My name is Dominic Yeo (pronounced “Yo”) and I am a tenured associate professor at the Department of Communication Studies, Hong Kong Baptist University. Born and raised in Singapore, I graduated with a PhD in social psychology from University of Cambridge and a first class honours bachelor's degree in communication from National University of Singapore.
I was awarded two competitive research grants from Hong Kong's Research Grants Council (RGC), under the General Research Fund (GRF) and Early Career Scheme (ECS) respectively, to investigate young people's use of social media and the implications for their wellbeing. My work has been published in flagship and leading communication journals such as Journalism & Mass Communication Quarterly, Mobile Media & Communication, Health Communication, and Journal of Health Communication. I serve on the editorial boards of Mobile Media & Communication, Personal Relationships, and Frontiers in Communication.
Broadly speaking, my research examines communication practices and sociocultural phenomena around sexuality, health, and technology, particularly among lgbtq+ and young people. The three major themes of my empirical work, spanning qualitative and quantitative social scientific methods, are:
Social media use, encompassing social networking sites, mobile apps, and user-generated content
Digitally mediated self-disclosure, intimacy, and supportive communication
Lived experiences and lay articulations of health, especially in relation to sexuality or mental distress
The central theoretical concern of my scholarship is how social actors negotiate emergent and problematised ideas and practices.
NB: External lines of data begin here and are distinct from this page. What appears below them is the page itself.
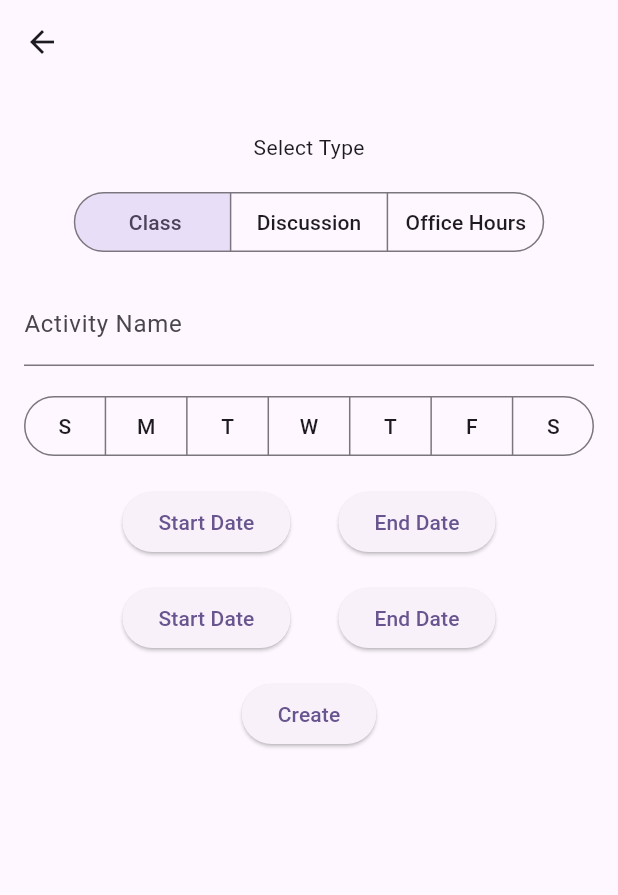
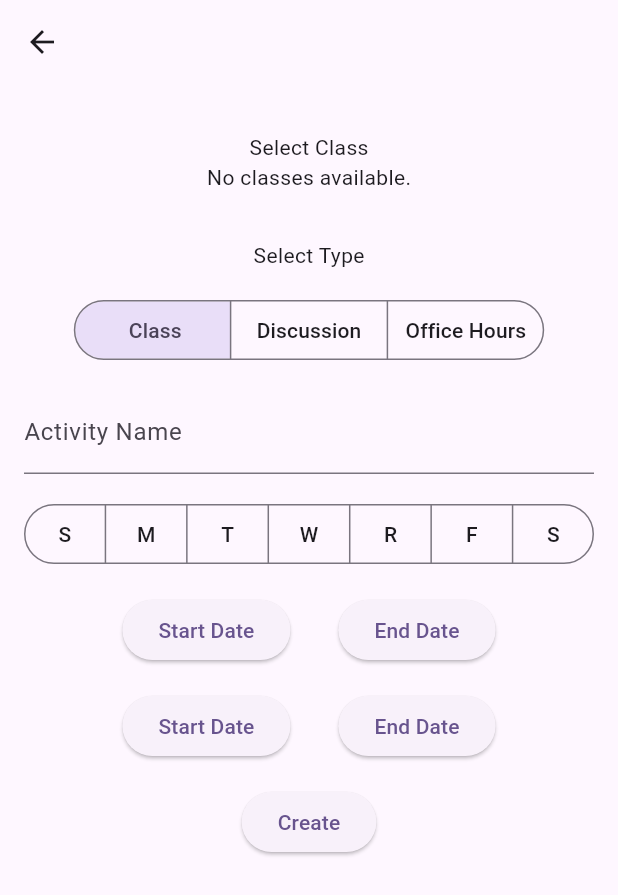
Before and after one commit to kolasara/UF-ISI-Project, a Flutter app: the ActionPage screen opened directly, on a phone screen of 412 x 824 dp. Shown: the top 895 px of the screen. Run offline on Flutter 3.47's test engine with Material 3 defaults, Android fonts, the phone set to English and light mode, and no system bars; our stand-ins replace cloud_firestore, firebase_auth, firebase_core, table_calendar; accounts and stored records are empty.

Commit message:
Tried adding a way to upload data to db, running into errors

```diff
--- /dev/null
+++ b/app/lib/class_search.dart
@@ -0,0 +1,31 @@
+import 'package:cloud_firestore/cloud_firestore.dart';
+
+//For storing all methods involving searching classes
+class ClassSearch {
+  final FirebaseFirestore _firestore = FirebaseFirestore.instance;
+
+  /*
+    Takes an email. Returns a list of Document IDS for classes
+    that are created with the specified email
+  */
+  Future<List<String>> getClassDocumentIdsByEmail(String email) async {
+    List<String> documentIds = [];
+
+    try {
+      // Query the 'classes' collection for documents with the matching email
+      QuerySnapshot snapshot = await _firestore
+          .collection('classes')
+          .where('userEmail', isEqualTo: email)
+          .get();
+
+      // Collect the document IDs from the query results
+      for (QueryDocumentSnapshot doc in snapshot.docs) {
+        documentIds.add(doc.id);
+      }
+    } catch (e) {
+      //Error fecting classes
+    }
+
+    return documentIds;
+  }
+}
--- a/app/lib/ss_add_schedule.dart
+++ b/app/lib/ss_add_schedule.dart
@@ -1,5 +1,8 @@
 import 'package:flutter/material.dart';
+import 'package:cloud_firestore/cloud_firestore.dart';
 import 'navigation.dart';
+import 'user_service.dart';
+import 'class_search.dart';
 
 // Todo and add class functionallity
 
@@ -9,10 +12,16 @@ class ActionPage extends StatefulWidget {
 }
 
 class Action extends State<ActionPage> {
-  TextEditingController classController = TextEditingController();
+  List<Map<String, String>> classList = [];
+  String? selectedClassId;
+  final ClassSearch classSearch = ClassSearch();
+
+  TextEditingController nameController = TextEditingController();
 
   List<bool> isSelected = List.generate(7, (_) => false);
-  List<String> days = ["S", "M", "T", "W", "T", "F", "S"];
+  List<String> days = ["S", "M", "T", "W", "R", "F", "S"];
+
+  final GlobalKey<_DateSelect> _dateSelectorKey = GlobalKey<_DateSelect>();
 
   TimeOfDay _startTime = TimeOfDay.now();
   TimeOfDay _endTime = TimeOfDay.now();
@@ -20,12 +29,49 @@ class Action extends State<ActionPage> {
   DateTime _startDate = DateTime.now();
   DateTime _endDate = DateTime.now();
 
+  @override
+  void initState() {
+    super.initState();
+    final userEmail = UserService().email; // Get the user's email
+    if (userEmail != null) {
+      _fetchClasses(userEmail);
+    }
+  }
+
+  Future<void> _fetchClasses(String email) async {
+    try {
+      List<String> classIds =
+          await ClassSearch().getClassDocumentIdsByEmail(email);
+
+      List<Map<String, String>> fetchedClasses = [];
+
+      for (String id in classIds) {
+        DocumentSnapshot classDoc = await FirebaseFirestore.instance
+            .collection('classes')
+            .doc(id)
+            .get();
+        final data = classDoc.data() as Map<String, dynamic>;
+        final courseCode = data['courseCode'] ?? 'Unknown';
+        final courseName = data['courseName'] ?? 'Unnamed';
+
+        fetchedClasses.add({
+          'id': id,
+          'display': '$courseCode - $courseName',
+        });
+      }
+
+      setState(() {
+        classList = fetchedClasses;
+      });
+    } catch (e) {
+      print('Error fetching classes: $e');
+    }
+  }
+
   // start time picker
   Future<void> _selectStartTime(BuildContext context) async {
-    final TimeOfDay? picked = await showTimePicker(
-        context: context,
-        initialTime: _startTime
-    );
+    final TimeOfDay? picked =
+        await showTimePicker(context: context, initialTime: _startTime);
     if (picked != null && picked != _startTime) {
       setState(() {
         _startTime = picked;
@@ -35,10 +81,8 @@ class Action extends State<ActionPage> {
 
   // end time picker
   Future<void> _selectEndTime(BuildContext context) async {
-    final TimeOfDay? picked = await showTimePicker(
-        context: context,
-        initialTime: _endTime
-    );
+    final TimeOfDay? picked =
+        await showTimePicker(context: context, initialTime: _endTime);
     if (picked != null && picked != _endTime) {
       setState(() {
         _endTime = picked;
@@ -52,8 +96,7 @@ class Action extends State<ActionPage> {
         context: context,
         initialDate: _startDate,
         firstDate: DateTime(2000),
-        lastDate: DateTime(2101)
-    );
+        lastDate: DateTime(2101));
     if (picked != null && picked != _startDate) {
       setState(() {
         _startDate = picked;
@@ -67,15 +110,13 @@ class Action extends State<ActionPage> {
         context: context,
         initialDate: _endDate,
         firstDate: DateTime(2000),
-        lastDate: DateTime(2101)
-    );
+        lastDate: DateTime(2101));
     if (picked != null && picked != _endDate) {
       setState(() {
         _endDate = picked;
       });
     }
   }
-
 
   @override
   Widget build(BuildContext context) {
@@ -86,33 +127,56 @@ class Action extends State<ActionPage> {
             child: Column(
               children: [
                 SizedBox(height: 16),
+                Text('Select Class'),
+                classList.isEmpty
+                    ? Text('No classes available.')
+                    : DropdownButton<String>(
+                        isExpanded: true,
+                        value: selectedClassId,
+                        hint: Text('Choose a class'),
+                        items: classList.map((classData) {
+                          return DropdownMenuItem<String>(
+                            value: classData['id'],
+                            child: Text(classData['display']!),
+                          );
+                        }).toList(),
+                        onChanged: (newValue) {
+                          setState(() {
+                            selectedClassId = newValue;
+                          });
+                        },
+                      ),
+                SizedBox(height: 16),
+                SizedBox(height: 16),
                 Text('Select Type'),
                 SizedBox(height: 16),
                 TypeSelector(),
                 SizedBox(height: 16),
                 TextField(
-                controller: classController,
+                  controller: nameController,
                   decoration: InputDecoration(labelText: 'Activity Name'),
                 ),
                 SizedBox(height: 16),
-              DateSelector(),
+                DateSelector(
+                  key: _dateSelectorKey, // Assign the global key
+                ),
                 // time
                 Row(
                   mainAxisAlignment: MainAxisAlignment.center,
                   children: <Widget>[
                     Padding(
-                    padding: const EdgeInsets.only(left: 16, right: 16, top: 16),
+                      padding:
+                          const EdgeInsets.only(left: 16, right: 16, top: 16),
                       child: ElevatedButton(
                           onPressed: () => _selectStartTime(context),
-                        child: Text("Start Date")
-                    ),
+                          child: Text("Start Date")),
                     ),
                     Padding(
-                    padding: const EdgeInsets.only(left: 16, right: 16, top: 16),
+                      padding:
+                          const EdgeInsets.only(left: 16, right: 16, top: 16),
                       child: ElevatedButton(
                           onPressed: () => _selectEndTime(context),
-                        child: Text("End Date")
-                    ),
+                          child: Text("End Date")),
                     )
                   ],
                 ),
@@ -124,37 +188,69 @@ class Action extends State<ActionPage> {
                       padding: const EdgeInsets.all(16),
                       child: ElevatedButton(
                           onPressed: () => _selectStartDate(context),
-                        child: Text("Start Date")
-                    ),
+                          child: Text("Start Date")),
                     ),
                     Padding(
                       padding: const EdgeInsets.all(16),
                       child: ElevatedButton(
                           onPressed: () => _selectEndDate(context),
-                        child: Text("End Date")
-                    ),
+                          child: Text("End Date")),
                     )
                   ],
                 ),
                 ElevatedButton(
-                onPressed: (){
+                  onPressed: () {
+                    _createSchedule();
                     Navigator.pop(context);
                   },
                   child: Text('Create'),
                 )
               ],
-          )
-        )
-    );
+            )));
+  }
+
+  void _createSchedule() async {
+    if (selectedClassId == null) {
+      // Handle error - no class selected
+      print("No class selected");
+      return;
+    }
+    final selectedDays = _dateSelectorKey.currentState?.selection ?? {};
+
+    CollectionReference scheduleCollection = FirebaseFirestore.instance
+        .collection('classes')
+        .doc(selectedClassId)
+        .collection('schedule');
+
+    DateTime current = _startDate;
+    while (current.isBefore(_endDate) || current.isAtSameMomentAs(_endDate)) {
+      // Check if current date matches selected days of the week
+      if (selectedDays.contains(_toDaysEnum(current.weekday))) {
+        // Get start and end DateTime
+        DateTime startDateTime = DateTime(current.year, current.month,
+            current.day, _startTime.hour, _startTime.minute);
+        DateTime endDateTime = DateTime(current.year, current.month,
+            current.day, _endTime.hour, _endTime.minute);
+
+        // Add a new document to the schedule collection
+        await scheduleCollection.add({
+          'type': _TypeSelect().selection,
+          'name': nameController.text,
+          'startTime': startDateTime,
+          'endTime': endDateTime,
+        });
+        print("Adding a new item!");
+      }
+      current = current.add(Duration(days: 1));
+    }
   }
 }
 
 // Type selector
-enum Type {Class, Disscussion, Office}
+enum Type { Class, Disscussion, Office }
 
 // Type selector Widget
 class TypeSelector extends StatefulWidget {
-
   @override
   State<TypeSelector> createState() => _TypeSelect();
 }
@@ -181,12 +277,16 @@ class _TypeSelect extends State<TypeSelector> {
   }
 }
 
+// Days selector
+enum Days { Sunday, Monday, Tuesday, Wednesday, Thursday, Friday, Saturday }
 
-// Days selector
-enum Days {Sunday, Monday, Tuesday, Wednsday, Thursday, Friday, Saturday}
+Days _toDaysEnum(int weekday) {
+  return Days.values[weekday % 7];
+}
 
 // Days selector Widget
 class DateSelector extends StatefulWidget {
+  const DateSelector({Key? key}) : super(key: key);
 
   @override
   State<DateSelector> createState() => _DateSelect();
@@ -202,8 +302,8 @@ class _DateSelect extends State<DateSelector> {
         ButtonSegment(value: Days.Sunday, label: Text('S')),
         ButtonSegment(value: Days.Monday, label: Text('M')),
         ButtonSegment(value: Days.Tuesday, label: Text('T')),
-          ButtonSegment(value: Days.Wednsday, label: Text('W')),
-          ButtonSegment(value: Days.Thursday, label: Text('T')),
+        ButtonSegment(value: Days.Wednesday, label: Text('W')),
+        ButtonSegment(value: Days.Thursday, label: Text('R')),
         ButtonSegment(value: Days.Friday, label: Text('F')),
         ButtonSegment(value: Days.Saturday, label: Text('S')),
       ],
```
Lines whose indentation alone changed are shown as unchanged.
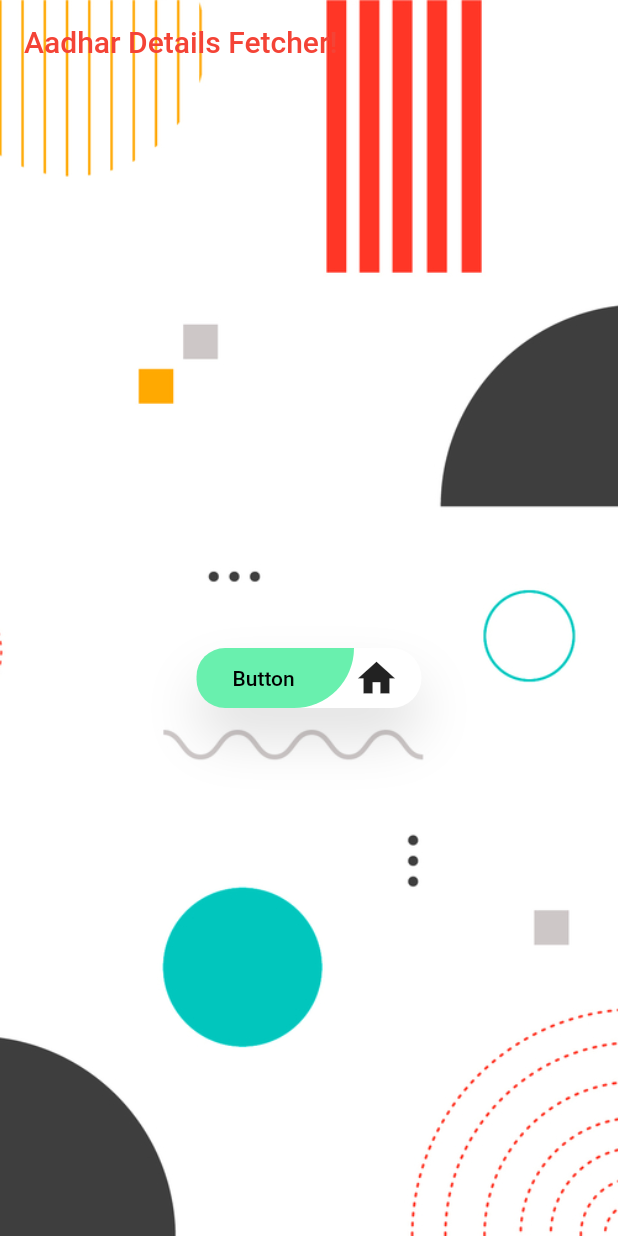
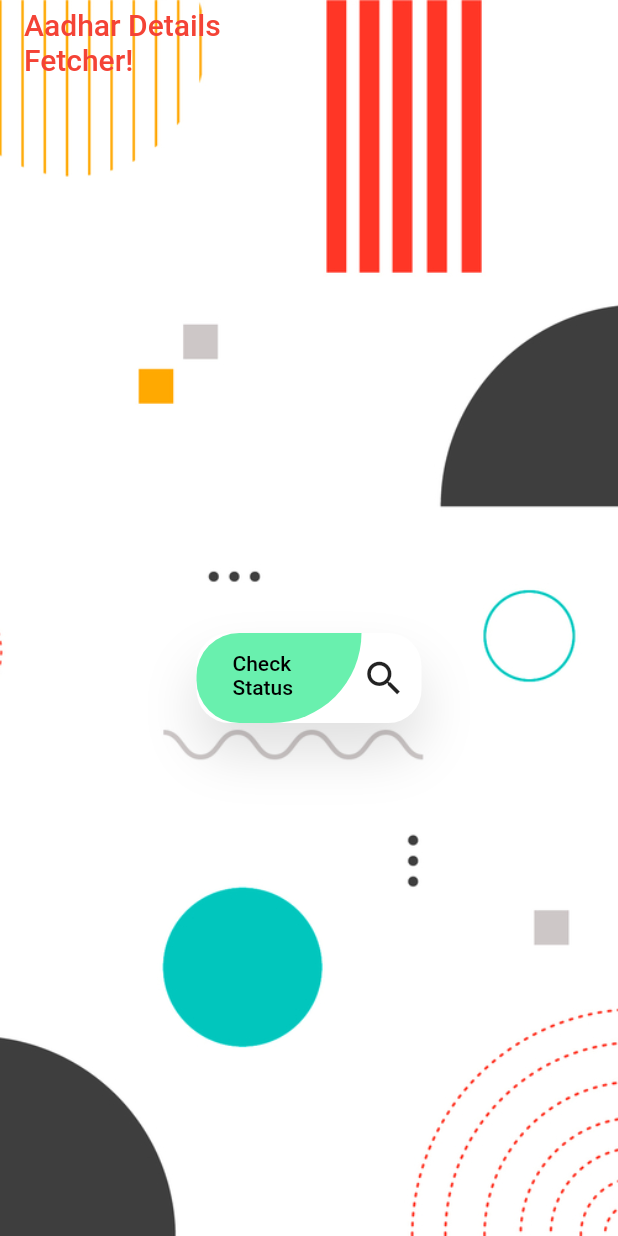
Before and after one commit to probe2k/aadhar_flutter, a Flutter app: the screen it shows after launch, on a phone screen of 412 x 824 dp. Run offline on Flutter 3.47's test engine with Material 2 defaults, Android fonts, the phone set to English and light mode, and no system bars; our stand-ins replace webview_flutter.

Commit message:
Final adjustments to UI elements

```diff
--- a/lib/app_home.dart
+++ b/lib/app_home.dart
@@ -12,7 +12,7 @@ class _AppHomeState extends State<AppHome> {
     return Scaffold(
       appBar: AppBar(
         title: Text(
-          'Aadhar Details Fetcher!',
+          'Aadhar Details\nFetcher!',
           style: TextStyle(
             color: Colors.red,
           ),
@@ -66,14 +66,14 @@ class _AppHomeState extends State<AppHome> {
               child: Row(
                 children: [
                   Container(
-                    height: 40.0,
-                    width: 105.0,
+                    height: 60.0,
+                    width: 110.0,
                     padding: const EdgeInsets.symmetric(
                       vertical: 12.0,
                       horizontal: 24.0,
                     ),
                     child: Text(
-                      'Button',
+                      'Check Status',
                       style: Theme.of(context).textTheme.button.apply(
                             color: Colors.black,
                           ),
@@ -94,7 +94,7 @@ class _AppHomeState extends State<AppHome> {
                     ),
                   ),
                   Icon(
-                    Icons.home,
+                    Icons.search,
                     size: 30,
                   ),
                 ],
```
This curiosity has driven me to explain the emergent rise of user-generated videos in Hong Kong through the efforts of journalists at communicating the legitimacy of the practice (Yeo, 2016) as well as account for Hong Kong people’s differential attitudes towards social acceptance of gay/lesbian people, sexual orientation discrimination protection, and same-sex marriage through the influence of underlying sociocultural factors (Yeo & Chu, 2018). More recently, my co-author and I explicate how Hong Kong youth negotiate the drawbacks and disconnectivity of social media in their political engagement by theorising and illustrating their social media ambivalence and disconnective practices (Chu & Yeo, 2020).
Beyond this curiosity-driven agenda, much of my work coalesces around sexuality, health, and technology across two lines of inquiry:
Socio-cultural aspects of HIV prevention and care among men who have sex with men (MSM). This research programme has shed light on the sexual risk behaviours of young MSM in relation to heteronormative and romantic beliefs (Yeo & Fung, 2016) and the use of gay mobile dating apps (Yeo & Ng, 2016) as well as identified the salient social-cultural factors of HIV-related stigma among the Chinese general population in Hong Kong (Yeo & Chu, 2017a).
The role and impact of communication technologies and practices around intimate aspects of young people’s lives. This research programme has offered a novel perspective in explaining the reformation of social arrangements engendered by mobile dating apps through the social concept of time (Yeo & Fung, 2018) and challenged the cautionary views towards peer information exchange in sexual health communication literature by showing how social networking sites such as Facebook can facilitate supportive communication among young people on sensitive health topics (Yeo & Chu, 2017b).